According to the CDC, people who have autoimmune disorders may receive the vaccines, but no data are available yet on the safety of the mRNA vaccines for them. The CDC has compiled some considerations for people with autoimmune disease and other underlying conditions who are deciding whether to receive the vaccine. Discuss your questions and concerns with your doctor.
New Kinds of Vaccines
Vaccines train the body's immune system to protect us from infections and disease. Until now, many vaccines used a weakened or inactivated germ to stimulate an immune response. The COVID-19 vaccines work by getting your immune system to recognize a key feature of the coronavirus called the spike protein. The current vaccines take different approaches to this:
- mRNA Vaccines: The Prizer/BioNTech and Moderna vaccines use a molecule called messenger RNA (mRNA) — not the COVID-19 virus — to deliver genetic instructions to build the virus's characteristic spike protein and trigger an immune response that protects us from being infected. Learn How the COVID-19 mRNA Vaccines Work.
Adenovector Vaccines: The Johnson & Johnson vaccine uses DNA to deliver the genetic instructions to build the virus's characteristic spike protein. The DNA is added to another virus, called an adenovirus, that is pulled into your body's cells where the gene for the spike protein is read and copied into mRNA. The mRNA then helps to trigger an immune response that protects us from being infected by the COVID-19 virus. Adenoviruses commonly cause cold-like symptoms, but in this vaccine, the adenovirus has been changed so that it cannot make you sick. Learn how the Johnson & Johnson vaccine works.
COVID-19 has killed more than 560,000 people in the U.S.
That’s why a panel of experts have decided the benefits of the Johnson & Johnson vaccine outweigh the risks – especially for certain groups. Local researchers explain why you can trust J & J.
Because these vaccines do not use the virus that causes COVID-19, they cannot make you sick with COVID-19. These vaccines also do not affect or interact with our DNA in any way.
Our Region's Role
Researchers, doctors and volunteers in the Finger Lakes region have played an important part in testing potential COVID-19 vaccines.
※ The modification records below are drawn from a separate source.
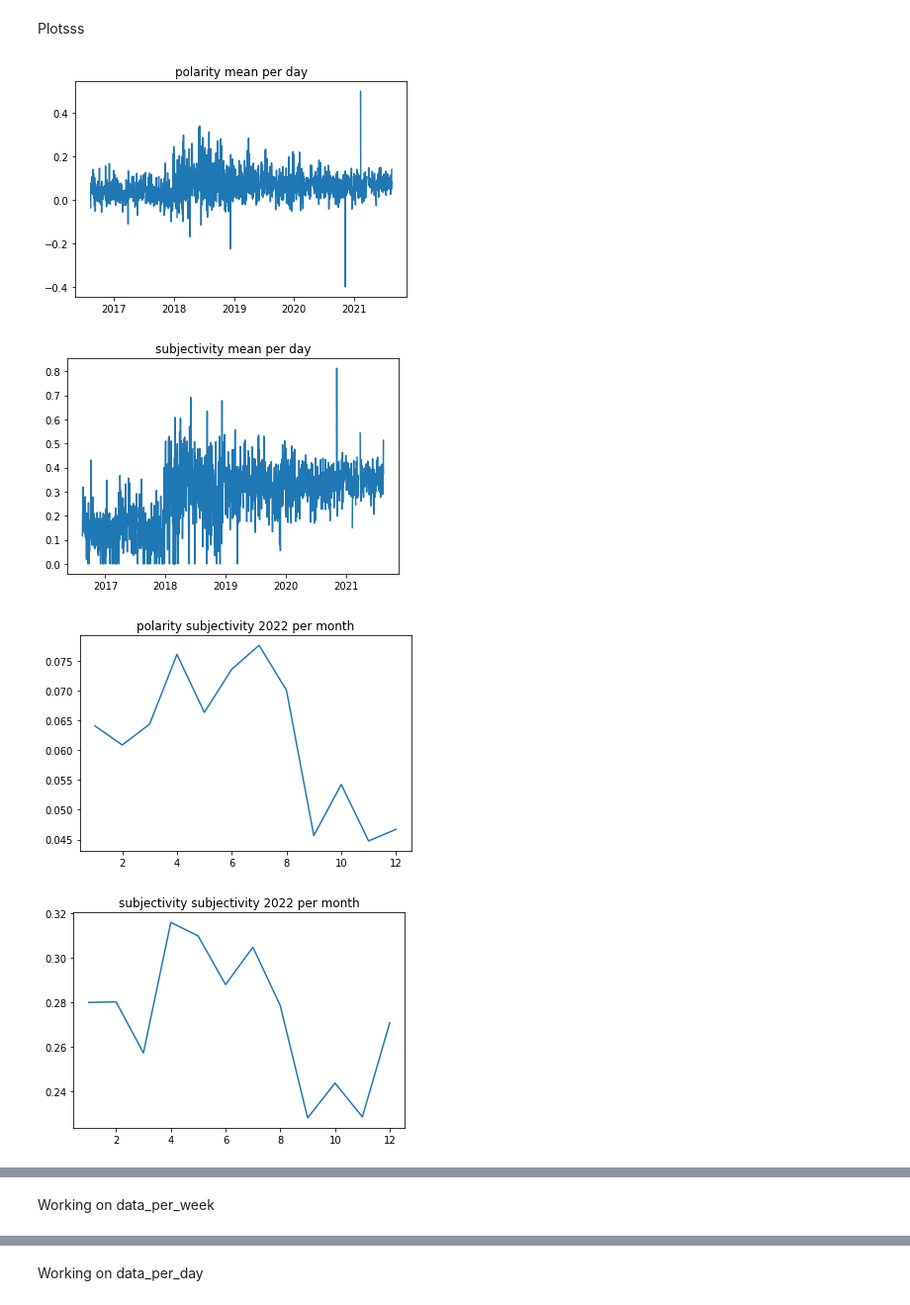
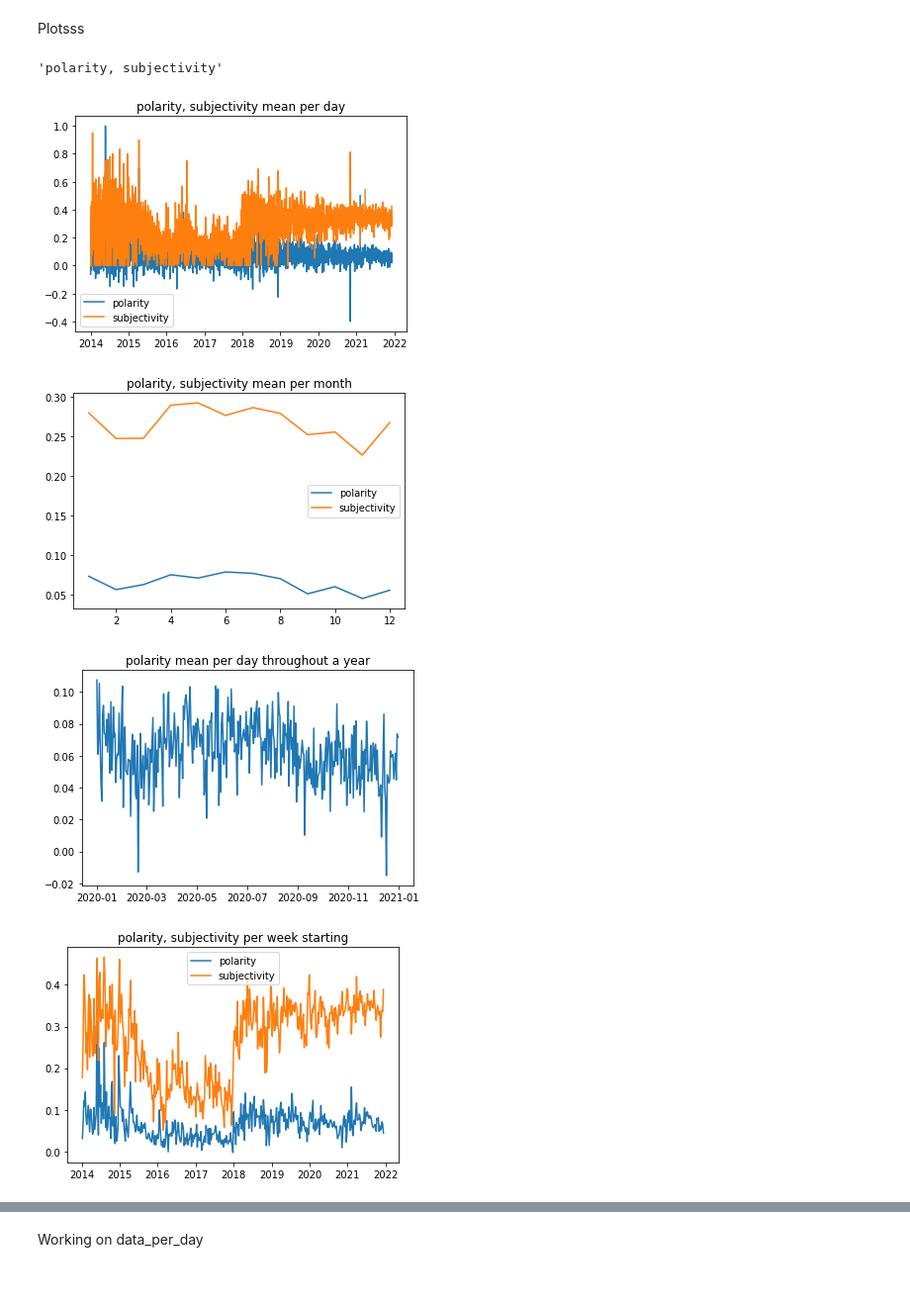
Before and after one commit to JulienF-Q/PBHLTH132, a Jupyter notebook: ph_notebook.ipynb, the cells around one changed output, grey strips where cells are left out. Shown at 99% size. Saved outputs shown, nothing was run; the diff lists cells and outputs as text; code cells hidden in the pictures.

Commit message:
per month

```diff
--- a/ph_notebook.ipynb
+++ b/ph_notebook.ipynb
@@ -58,31 +77,40 @@ for month_day in month_day_uniques:
 # sentiment_per_month = data.sentiment_polarity.groupby(data.index.month).mean()
 # %% [markdown]
 Plotsss
+# %%
+def plot(x, y, title, show = True, legend = ''):
+    plt.plot(x, y)
+    plt.title(title)
+    if show: plt.show()
+
+def plot_df(df, title_to_add_after_col_name, y_col_names = [], show_every = False, x_col = "index"):
+    plt.figure()
+    y_col_names = df.columns if y_col_names == [] else y_col_names
+    for col_name in y_col_names:
+        x = df.index if x_col == "index" else df[x_col]
+        plot(x, df[col_name], col_name + " " + title_to_add_after_col_name, show_every)
+    if show_every == False:
+        plt.title(", ".join(y_col_names) + " " + title_to_add_after_col_name)
+    plt.legend(y_col_names)
+    if not show_every: plt.show()
+# %%
+", ".join(data_per_month.columns)
+# %% [output]
+'polarity, subjectivity'
 # %%
-def plot(x, y, title, show = True):
-    plt.plot(x, y)
-    plt.title(title)
-    if show: plt.show()
+plot_df(data_per_day.groupby(pd.Grouper(freq="D")).mean(), "mean per day" )
 
-def plot_df(df, title_to_add_after_col_name, y_col_names = [], show_every = True, x_col = "index"):
-    y_col_names = df.columns if y_col_names == [] else y_col_names
-    for col_name in y_col_names:
-        x = df.index if x_col == "index" else df[x_col]
-        plot(x, df[col_name], col_name + " " + title_to_add_after_col_name, show_every)
-    if not show_every: plt.show()
+plot_df(data_per_day.groupby(data_per_day.index.month).mean(), "mean per month")
 
-plot_df(data_per_day.groupby(pd.Grouper(key = "day", freq="D")).mean(), "mean per day" )
+plot(month_day_uniques, polarity_mean_per_day, "polarity mean per day throughout a year")
+# plot(month_day_uniques, subjectivity_mean_per_day, "subjectivity pred mean per day")
 
-plot_df(data_per_day.groupby(data_per_day.index.month).mean(), "subjectivity 2022 per month")
 
-plot(month_day_uniques, polarity_mean_per_day, "polarity pred mean per day")
-plot(month_day_uniques, subjectivity_mean_per_day, "subjectivity pred mean per day")
-plot_df(data_per_day.groupby(pd.Grouper(key = "day", freq="W-MON")).mean(), "per week starting by monday", show_every= False)
-plot_df(data_per_day.groupby(pd.Grouper(key = "day", freq="M")).mean(), "per month", show_every= False)
-
-plot_df(data_per_day.groupby(data_per_day.index.weekday).mean(), 'per day of week', show_every= False)
+plot_df(data_per_day.groupby(pd.Grouper(freq="W-MON")).mean(), "per week starting")
+plot_df(data_per_day.groupby(pd.Grouper(freq="M")).mean(), "per month starting")
+plot_df(data_per_day.groupby(data_per_day.index.weekday).mean(), 'per day of week')
 # %% [output]
-[figure, old version]
+[figure, new version]
-[figure, old version]
+[figure, new version]
-[figure, old version]
+[figure, new version]
-[figure, old version]
+[figure, new version]
@@ -94,2 +118,0 @@ plot_df(data_per_day.groupby(data_per_day.index.weekday).mean(), 'per day of wee
-# %% [markdown]
-Working on data_per_week
```
Also changed, not shown: parts of 30 cells of this notebook.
Since mid-2020, health systems including the University of Rochester Medical Center and Rochester Regional Health, as well as independent research centers such as Rochester Clinical Research and Finger Lakes Clinical Research, have been offering COVID vaccine trials. These trials included the Pfizer-BioNTech vaccine that was approved by the FDA in December.
Locally, researchers have emphasized the importance of diversity among the clinical trial participants. Read about some of their efforts:
- Pandemic spurs quest to enroll more Black Americans in vaccine trials, Reuters, Jan. 28, 2021
- Diversity Crucial to Success of COVID-19 Vaccine Trials, Minority Reporter, Oct. 22, 2020
- Wade Norwood on the COVID-19 Vaccine: My Journey Has Moved Me to Say Yes, Minority Reporter, Jan. 15, 2021
- Connections: Discussing coronavirus vaccine trials, WXXI News, Aug. 19, 2020
Hundreds of Finger Lakes area residents have participated in these clinical trials and continue to volunteer for ongoing studies of other vaccine candidates. We are grateful for their participation and commitment to finding vaccines to fight COVID-19 infection.